(Stored dataset items)
-- -- --

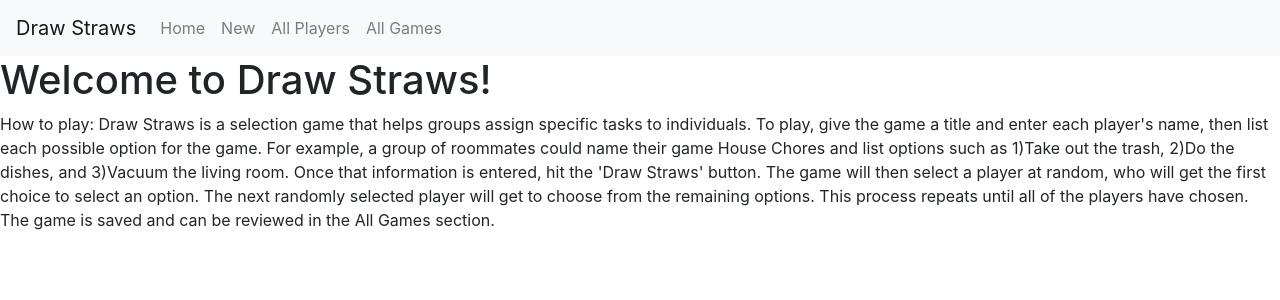
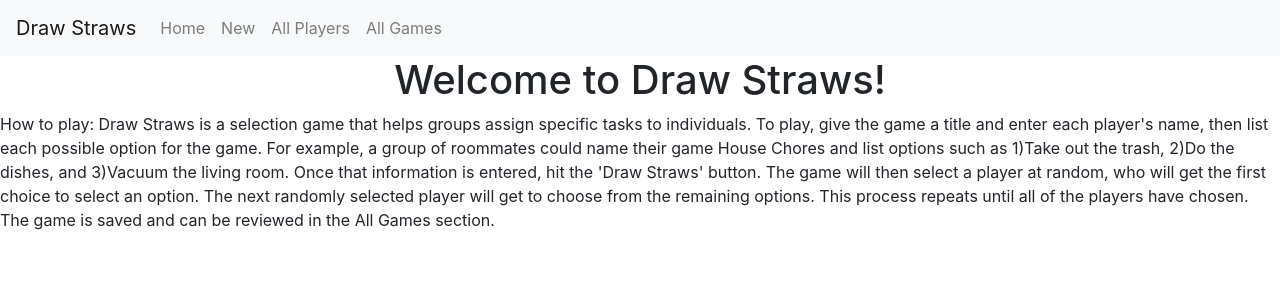
Before and after one commit to abourke09/draw-straws, a React (Create React App) app in the folder client/: page / in a window 1280 px wide. Shown: the top 300 px of the page. Built offline with nearby package versions, Linux system fonts and the light colour scheme; no server answers.

Commit message:
aligns h1 to center

```diff
--- a/client/src/components/Home.js
+++ b/client/src/components/Home.js
@@ -2,7 +2,7 @@ import React from 'react'
 
 const Home = () => (
   <div className="Home">
-    <h1>Welcome to Draw Straws!</h1>
+    <h1 align= 'center'>Welcome to Draw Straws!</h1>
     <p>How to play: Draw Straws is a selection game that helps groups assign specific tasks to individuals.
     To play, give the game a title and enter each player's name, then list each possible option for the game.
     For example, a group of roommates could name their game House Chores and list options such as 1)Take out the trash,
--- a/client/src/containers/GameShow.js
+++ b/client/src/containers/GameShow.js
@@ -19,7 +19,7 @@ class GameShow extends Component {
 console.log("in render: ", )
     return (
       <div>
-        <h1>Game: {this.props.game.name}</h1>
+        <h1 align= 'center'>Game: {this.props.game.name}</h1>
 
         <CardDeck style = { {display: 'flex', flexWrap: 'wrap', justifyContent: 'space-between' } }>
           {this.props.game.options&&this.props.game.options.map((option) =>
--- a/client/src/containers/PlayerShow.js
+++ b/client/src/containers/PlayerShow.js
@@ -21,7 +21,7 @@ class PlayerShow extends Component {
   render() {
     return (
       <div>
-        <h1>Player: {this.props.player.name}</h1>
+        <h1 align= 'center'>Player: {this.props.player.name}</h1>
         <Container>
           <CardDeck style = { {display: 'flex', flexDirection: 'column', alignItems: 'baseline' } }>
             {this.props.player.options&&this.props.player.options.map((option) =>
```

-- -- --

- What the task requires
Every line above should be printed again word for word, without its pictures.

- Solution to the problem
Before and after one commit to abourke09/draw-straws, a React (Create React App) app in the folder client/: page / in a window 1280 px wide. Shown: the top 300 px of the page. Built offline with nearby package versions, Linux system fonts and the light colour scheme; no server answers.

Commit message:
aligns h1 to center

```diff
--- a/client/src/components/Home.js
+++ b/client/src/components/Home.js
@@ -2,7 +2,7 @@ import React from 'react'
 
 const Home = () => (
   <div className="Home">
-    <h1>Welcome to Draw Straws!</h1>
+    <h1 align= 'center'>Welcome to Draw Straws!</h1>
     <p>How to play: Draw Straws is a selection game that helps groups assign specific tasks to individuals.
     To play, give the game a title and enter each player's name, then list each possible option for the game.
     For example, a group of roommates could name their game House Chores and list options such as 1)Take out the trash,
--- a/client/src/containers/GameShow.js
+++ b/client/src/containers/GameShow.js
@@ -19,7 +19,7 @@ class GameShow extends Component {
 console.log("in render: ", )
     return (
       <div>
-        <h1>Game: {this.props.game.name}</h1>
+        <h1 align= 'center'>Game: {this.props.game.name}</h1>
 
         <CardDeck style = { {display: 'flex', flexWrap: 'wrap', justifyContent: 'space-between' } }>
           {this.props.game.options&&this.props.game.options.map((option) =>
--- a/client/src/containers/PlayerShow.js
+++ b/client/src/containers/PlayerShow.js
@@ -21,7 +21,7 @@ class PlayerShow extends Component {
   render() {
     return (
       <div>
-        <h1>Player: {this.props.player.name}</h1>
+        <h1 align= 'center'>Player: {this.props.player.name}</h1>
         <Container>
           <CardDeck style = { {display: 'flex', flexDirection: 'column', alignItems: 'baseline' } }>
             {this.props.player.options&&this.props.player.options.map((option) =>
```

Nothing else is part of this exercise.